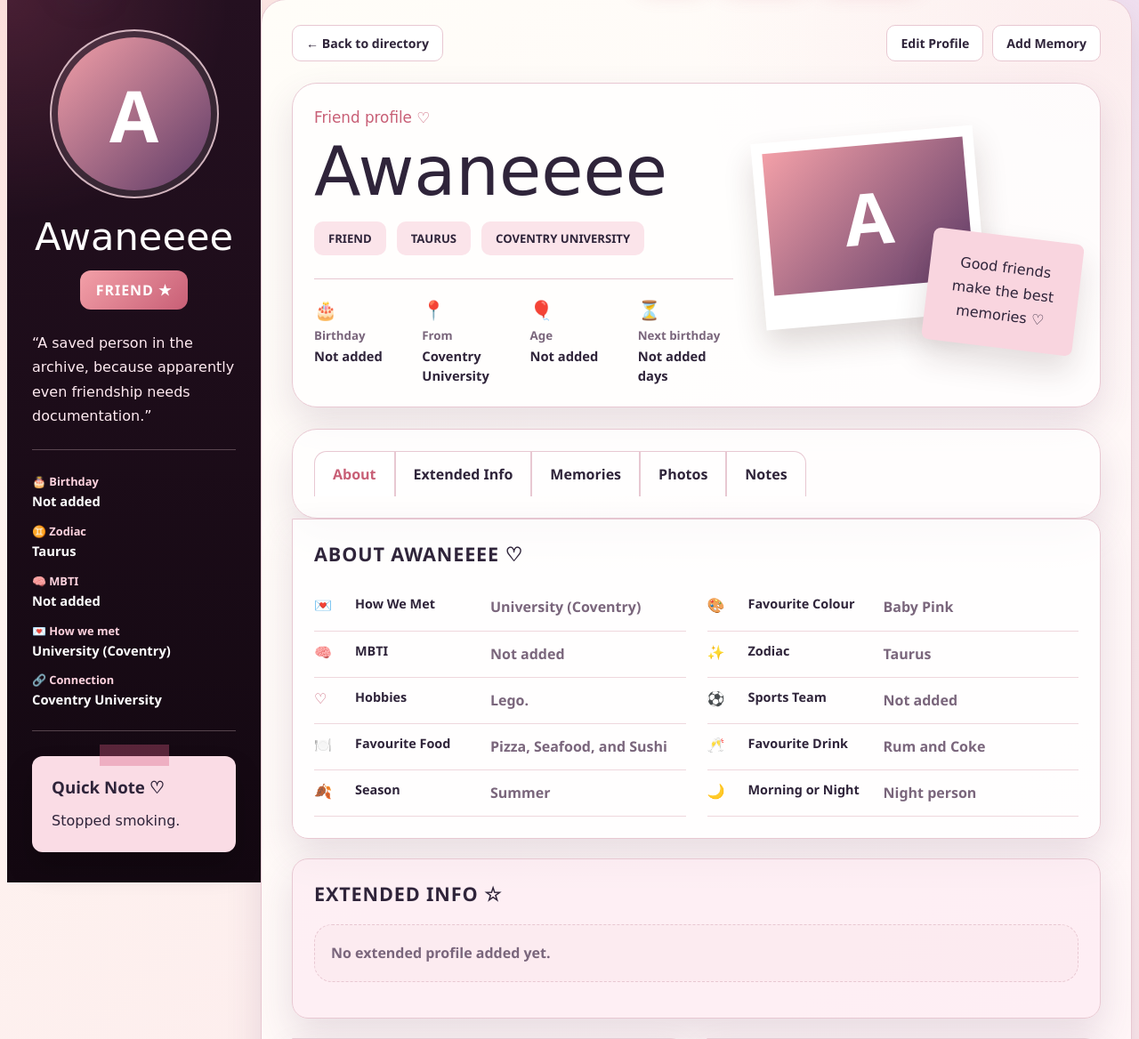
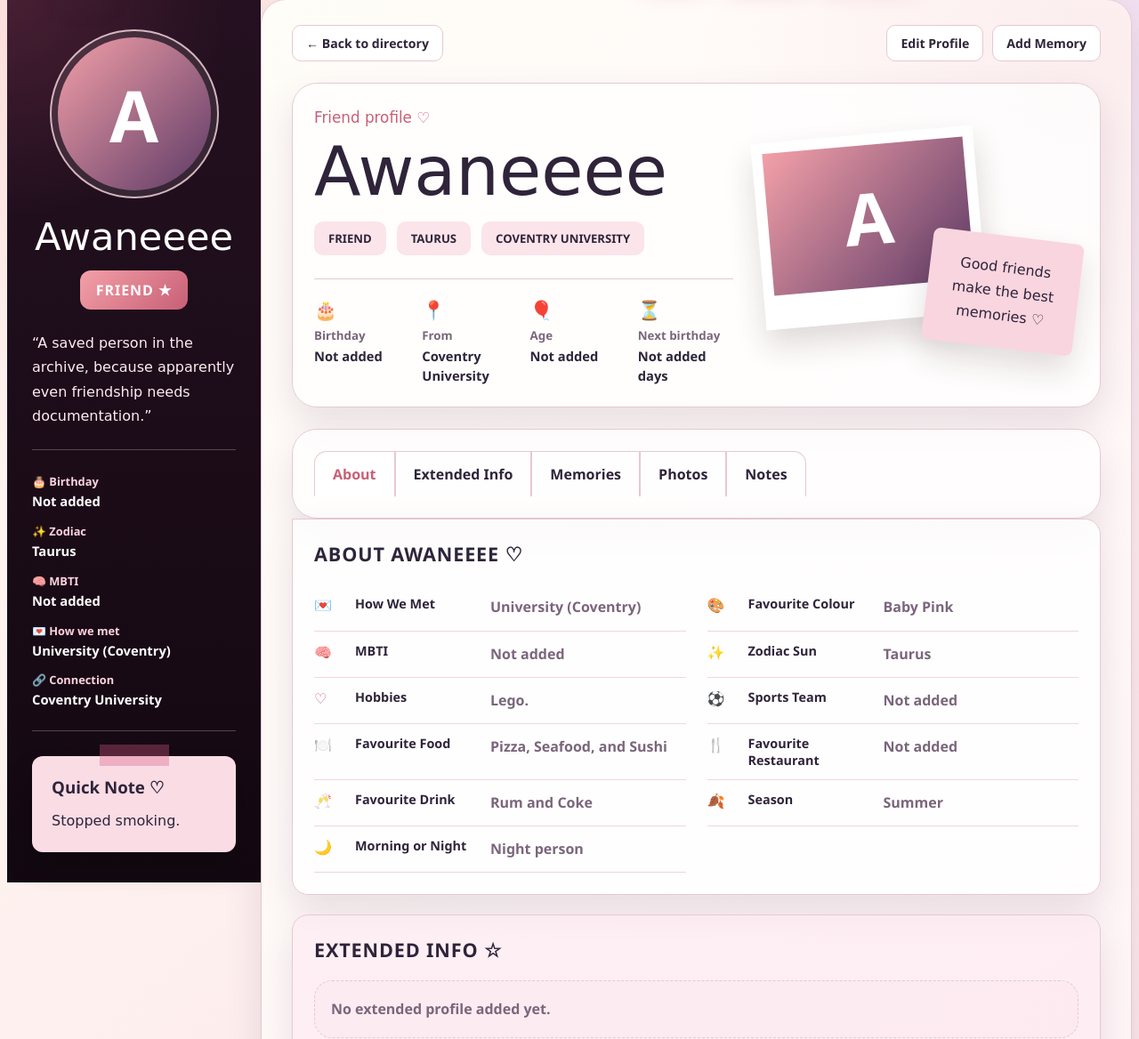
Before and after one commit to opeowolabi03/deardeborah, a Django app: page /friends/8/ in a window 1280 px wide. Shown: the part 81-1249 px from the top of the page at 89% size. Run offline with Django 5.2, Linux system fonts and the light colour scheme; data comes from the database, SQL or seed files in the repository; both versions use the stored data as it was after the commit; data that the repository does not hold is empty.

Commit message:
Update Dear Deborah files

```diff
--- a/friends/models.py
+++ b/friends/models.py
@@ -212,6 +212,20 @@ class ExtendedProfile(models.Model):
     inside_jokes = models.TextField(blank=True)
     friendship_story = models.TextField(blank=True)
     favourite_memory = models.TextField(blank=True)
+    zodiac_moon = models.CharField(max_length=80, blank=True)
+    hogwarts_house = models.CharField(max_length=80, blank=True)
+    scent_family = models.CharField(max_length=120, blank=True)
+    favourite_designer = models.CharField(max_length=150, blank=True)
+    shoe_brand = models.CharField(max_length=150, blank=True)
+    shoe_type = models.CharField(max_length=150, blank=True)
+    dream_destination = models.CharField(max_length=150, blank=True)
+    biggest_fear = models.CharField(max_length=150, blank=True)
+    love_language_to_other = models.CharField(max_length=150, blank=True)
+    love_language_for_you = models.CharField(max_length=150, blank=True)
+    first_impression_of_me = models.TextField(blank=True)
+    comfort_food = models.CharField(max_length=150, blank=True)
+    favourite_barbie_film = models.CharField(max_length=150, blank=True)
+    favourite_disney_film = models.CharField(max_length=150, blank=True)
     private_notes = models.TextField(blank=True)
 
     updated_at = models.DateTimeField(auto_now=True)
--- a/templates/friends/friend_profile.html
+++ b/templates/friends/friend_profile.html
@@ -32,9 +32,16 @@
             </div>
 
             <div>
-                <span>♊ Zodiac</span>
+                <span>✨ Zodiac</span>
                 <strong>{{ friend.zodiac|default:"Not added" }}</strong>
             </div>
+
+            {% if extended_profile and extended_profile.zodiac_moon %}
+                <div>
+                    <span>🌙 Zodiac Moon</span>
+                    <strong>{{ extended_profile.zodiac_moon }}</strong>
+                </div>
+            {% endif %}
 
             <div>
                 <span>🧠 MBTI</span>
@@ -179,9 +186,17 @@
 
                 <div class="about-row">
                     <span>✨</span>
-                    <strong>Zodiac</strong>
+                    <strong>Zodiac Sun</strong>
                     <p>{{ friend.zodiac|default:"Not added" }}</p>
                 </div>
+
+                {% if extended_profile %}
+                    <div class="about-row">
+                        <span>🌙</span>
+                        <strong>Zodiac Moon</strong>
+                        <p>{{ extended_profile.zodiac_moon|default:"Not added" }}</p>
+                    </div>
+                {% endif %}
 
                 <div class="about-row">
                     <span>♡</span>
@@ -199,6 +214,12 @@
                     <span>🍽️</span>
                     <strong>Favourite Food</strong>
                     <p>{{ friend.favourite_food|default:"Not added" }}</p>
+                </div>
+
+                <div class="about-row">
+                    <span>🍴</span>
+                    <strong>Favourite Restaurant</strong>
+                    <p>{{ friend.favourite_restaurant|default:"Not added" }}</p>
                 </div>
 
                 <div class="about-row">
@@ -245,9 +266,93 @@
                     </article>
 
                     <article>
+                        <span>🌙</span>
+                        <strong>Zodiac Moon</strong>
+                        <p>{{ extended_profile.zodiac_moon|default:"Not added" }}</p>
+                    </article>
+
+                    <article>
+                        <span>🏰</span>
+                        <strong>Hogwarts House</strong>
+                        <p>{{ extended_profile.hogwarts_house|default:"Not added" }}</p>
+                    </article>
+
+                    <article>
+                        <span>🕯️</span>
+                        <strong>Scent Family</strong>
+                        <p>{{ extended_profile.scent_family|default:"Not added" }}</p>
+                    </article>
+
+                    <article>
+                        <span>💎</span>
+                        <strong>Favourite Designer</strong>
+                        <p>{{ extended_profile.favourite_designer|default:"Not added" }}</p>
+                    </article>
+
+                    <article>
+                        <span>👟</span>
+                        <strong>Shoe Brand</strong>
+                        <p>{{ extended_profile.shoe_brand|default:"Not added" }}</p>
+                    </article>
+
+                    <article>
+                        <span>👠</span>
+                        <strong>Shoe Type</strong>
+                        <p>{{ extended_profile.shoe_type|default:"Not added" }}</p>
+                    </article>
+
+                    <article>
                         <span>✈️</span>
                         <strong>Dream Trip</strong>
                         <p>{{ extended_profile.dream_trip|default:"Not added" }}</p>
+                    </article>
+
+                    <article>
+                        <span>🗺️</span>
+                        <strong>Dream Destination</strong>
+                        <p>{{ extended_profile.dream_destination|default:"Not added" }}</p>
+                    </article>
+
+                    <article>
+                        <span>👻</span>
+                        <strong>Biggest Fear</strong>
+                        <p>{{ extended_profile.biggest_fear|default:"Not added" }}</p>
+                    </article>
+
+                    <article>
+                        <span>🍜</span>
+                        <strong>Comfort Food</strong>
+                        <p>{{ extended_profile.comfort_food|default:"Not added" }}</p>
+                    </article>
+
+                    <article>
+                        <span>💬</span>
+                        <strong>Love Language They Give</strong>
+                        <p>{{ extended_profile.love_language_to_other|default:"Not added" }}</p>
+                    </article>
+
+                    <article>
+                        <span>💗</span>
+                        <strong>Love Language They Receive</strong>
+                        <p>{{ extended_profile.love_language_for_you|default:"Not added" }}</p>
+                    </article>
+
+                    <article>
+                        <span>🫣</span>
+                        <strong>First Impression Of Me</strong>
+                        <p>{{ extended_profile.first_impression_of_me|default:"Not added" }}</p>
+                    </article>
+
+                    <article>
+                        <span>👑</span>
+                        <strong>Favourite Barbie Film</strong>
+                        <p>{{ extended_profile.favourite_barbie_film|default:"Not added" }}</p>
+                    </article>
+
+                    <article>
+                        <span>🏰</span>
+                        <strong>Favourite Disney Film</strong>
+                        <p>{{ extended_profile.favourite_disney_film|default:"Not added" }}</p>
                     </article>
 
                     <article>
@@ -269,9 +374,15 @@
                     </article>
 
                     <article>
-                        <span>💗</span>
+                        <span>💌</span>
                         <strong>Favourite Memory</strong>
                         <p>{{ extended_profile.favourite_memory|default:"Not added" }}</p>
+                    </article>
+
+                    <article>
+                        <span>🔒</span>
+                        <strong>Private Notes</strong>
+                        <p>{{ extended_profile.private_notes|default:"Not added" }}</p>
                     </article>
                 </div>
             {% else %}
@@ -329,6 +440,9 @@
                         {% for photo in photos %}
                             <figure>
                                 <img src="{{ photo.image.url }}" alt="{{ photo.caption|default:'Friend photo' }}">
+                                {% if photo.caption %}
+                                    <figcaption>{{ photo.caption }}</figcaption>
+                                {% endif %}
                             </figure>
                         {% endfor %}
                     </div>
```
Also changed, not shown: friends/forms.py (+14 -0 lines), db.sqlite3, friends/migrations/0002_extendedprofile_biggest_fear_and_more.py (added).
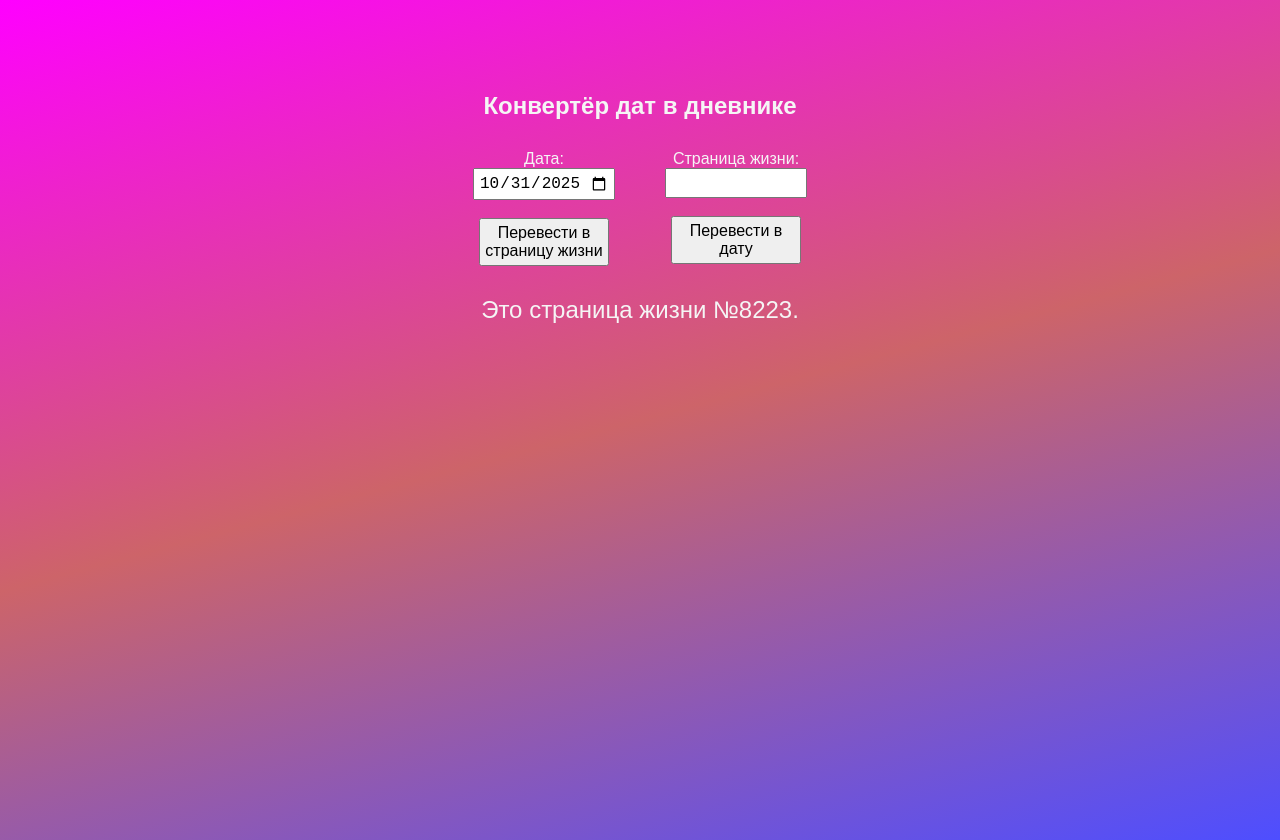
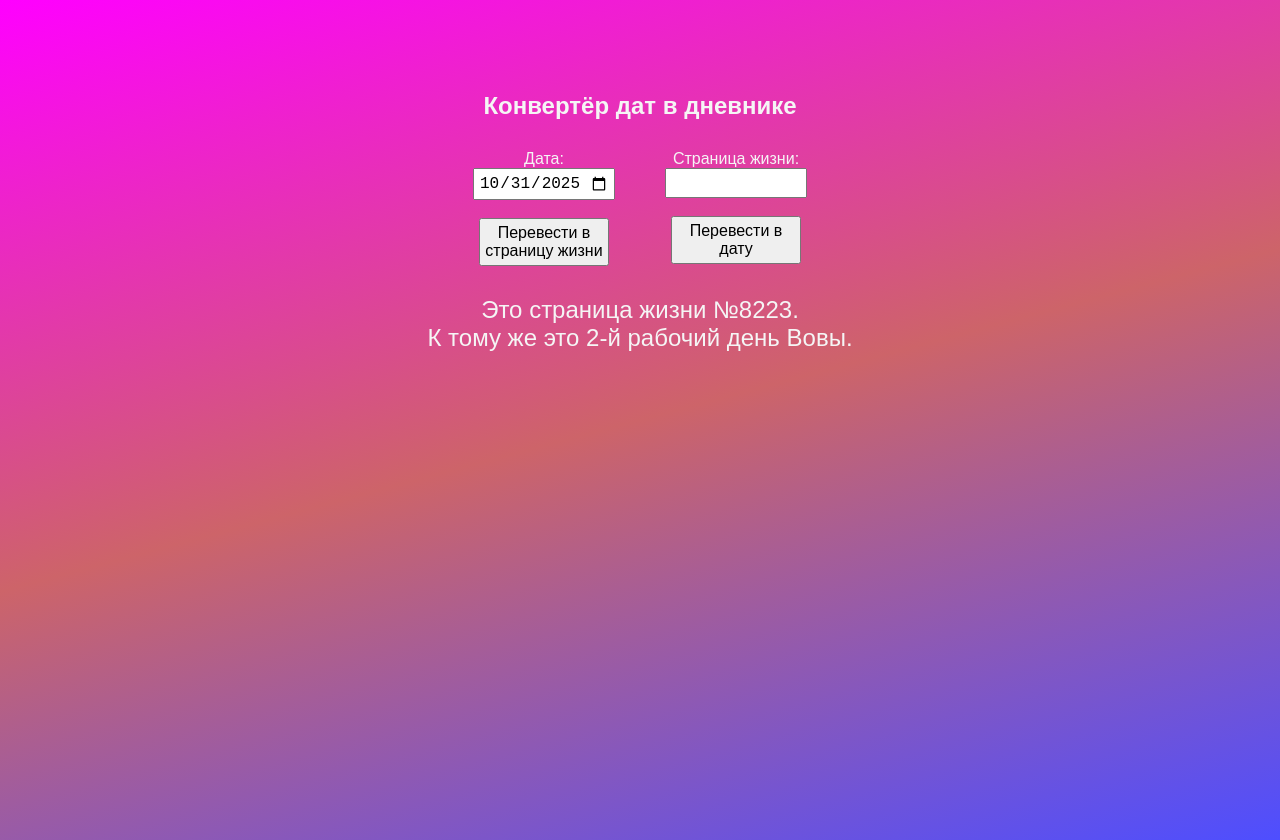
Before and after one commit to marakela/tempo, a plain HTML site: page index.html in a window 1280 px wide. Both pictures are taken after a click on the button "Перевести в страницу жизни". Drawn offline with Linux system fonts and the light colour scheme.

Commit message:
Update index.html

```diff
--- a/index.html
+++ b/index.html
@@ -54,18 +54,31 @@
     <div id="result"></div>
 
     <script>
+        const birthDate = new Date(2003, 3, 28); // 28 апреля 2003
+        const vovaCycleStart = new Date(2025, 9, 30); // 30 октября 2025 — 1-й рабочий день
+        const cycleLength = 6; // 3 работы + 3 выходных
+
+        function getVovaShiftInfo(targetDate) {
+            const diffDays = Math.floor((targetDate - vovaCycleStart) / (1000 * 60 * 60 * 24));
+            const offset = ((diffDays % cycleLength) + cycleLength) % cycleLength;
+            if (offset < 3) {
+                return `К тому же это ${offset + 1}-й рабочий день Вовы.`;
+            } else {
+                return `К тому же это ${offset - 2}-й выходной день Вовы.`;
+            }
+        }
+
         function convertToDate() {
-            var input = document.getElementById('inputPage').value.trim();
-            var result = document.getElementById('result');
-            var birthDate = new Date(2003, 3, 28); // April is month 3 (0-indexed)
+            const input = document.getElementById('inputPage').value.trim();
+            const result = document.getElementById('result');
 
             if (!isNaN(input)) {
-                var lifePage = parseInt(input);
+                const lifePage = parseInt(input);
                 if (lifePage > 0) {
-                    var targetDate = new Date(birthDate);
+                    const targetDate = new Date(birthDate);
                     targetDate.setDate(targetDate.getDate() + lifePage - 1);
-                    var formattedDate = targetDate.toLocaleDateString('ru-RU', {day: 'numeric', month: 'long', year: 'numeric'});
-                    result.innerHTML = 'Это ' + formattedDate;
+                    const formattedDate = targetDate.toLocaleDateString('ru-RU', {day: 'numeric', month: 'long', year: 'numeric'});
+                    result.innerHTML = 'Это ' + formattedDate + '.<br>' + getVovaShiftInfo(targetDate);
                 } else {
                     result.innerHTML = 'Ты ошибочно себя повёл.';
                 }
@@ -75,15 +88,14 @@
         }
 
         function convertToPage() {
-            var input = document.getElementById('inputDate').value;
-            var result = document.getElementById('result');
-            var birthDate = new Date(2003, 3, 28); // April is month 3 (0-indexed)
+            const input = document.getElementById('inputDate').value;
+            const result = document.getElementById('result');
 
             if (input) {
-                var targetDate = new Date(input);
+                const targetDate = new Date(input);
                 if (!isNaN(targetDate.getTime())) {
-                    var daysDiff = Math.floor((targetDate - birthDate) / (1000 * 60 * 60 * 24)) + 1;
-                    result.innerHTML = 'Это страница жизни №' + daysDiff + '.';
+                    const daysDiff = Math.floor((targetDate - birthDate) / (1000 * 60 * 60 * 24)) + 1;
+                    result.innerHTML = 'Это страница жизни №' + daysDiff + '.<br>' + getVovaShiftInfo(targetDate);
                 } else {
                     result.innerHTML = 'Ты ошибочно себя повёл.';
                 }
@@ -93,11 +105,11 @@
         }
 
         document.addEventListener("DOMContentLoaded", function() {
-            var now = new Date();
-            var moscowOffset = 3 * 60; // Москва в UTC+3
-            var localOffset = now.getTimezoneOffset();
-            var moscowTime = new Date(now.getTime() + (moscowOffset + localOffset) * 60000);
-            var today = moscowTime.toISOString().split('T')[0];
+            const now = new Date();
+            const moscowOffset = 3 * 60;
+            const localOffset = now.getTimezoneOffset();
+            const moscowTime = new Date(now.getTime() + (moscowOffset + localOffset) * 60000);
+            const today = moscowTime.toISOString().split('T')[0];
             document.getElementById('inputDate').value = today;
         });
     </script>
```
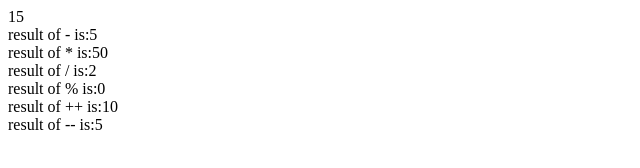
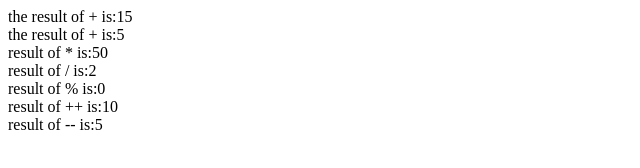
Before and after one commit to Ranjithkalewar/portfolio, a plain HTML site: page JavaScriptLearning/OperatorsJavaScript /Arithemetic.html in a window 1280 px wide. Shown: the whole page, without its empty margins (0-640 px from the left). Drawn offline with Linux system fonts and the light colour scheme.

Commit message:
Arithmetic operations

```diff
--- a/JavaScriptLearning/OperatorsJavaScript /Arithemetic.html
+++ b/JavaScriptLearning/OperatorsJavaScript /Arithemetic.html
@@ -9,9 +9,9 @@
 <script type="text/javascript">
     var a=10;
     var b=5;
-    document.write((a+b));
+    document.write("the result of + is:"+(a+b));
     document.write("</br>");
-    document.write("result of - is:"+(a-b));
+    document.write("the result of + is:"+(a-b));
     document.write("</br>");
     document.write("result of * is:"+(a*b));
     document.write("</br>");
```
++++++++++
— TASK PROMPT —
Reproduce the material above from its first line through the line containing "Update Dear Deborah files", both ends included, and skip every picture.

— RESULT —
Before and after one commit to opeowolabi03/deardeborah, a Django app: page /friends/8/ in a window 1280 px wide. Shown: the part 81-1249 px from the top of the page at 89% size. Run offline with Django 5.2, Linux system fonts and the light colour scheme; data comes from the database, SQL or seed files in the repository; both versions use the stored data as it was after the commit; data that the repository does not hold is empty.

Commit message:
Update Dear Deborah files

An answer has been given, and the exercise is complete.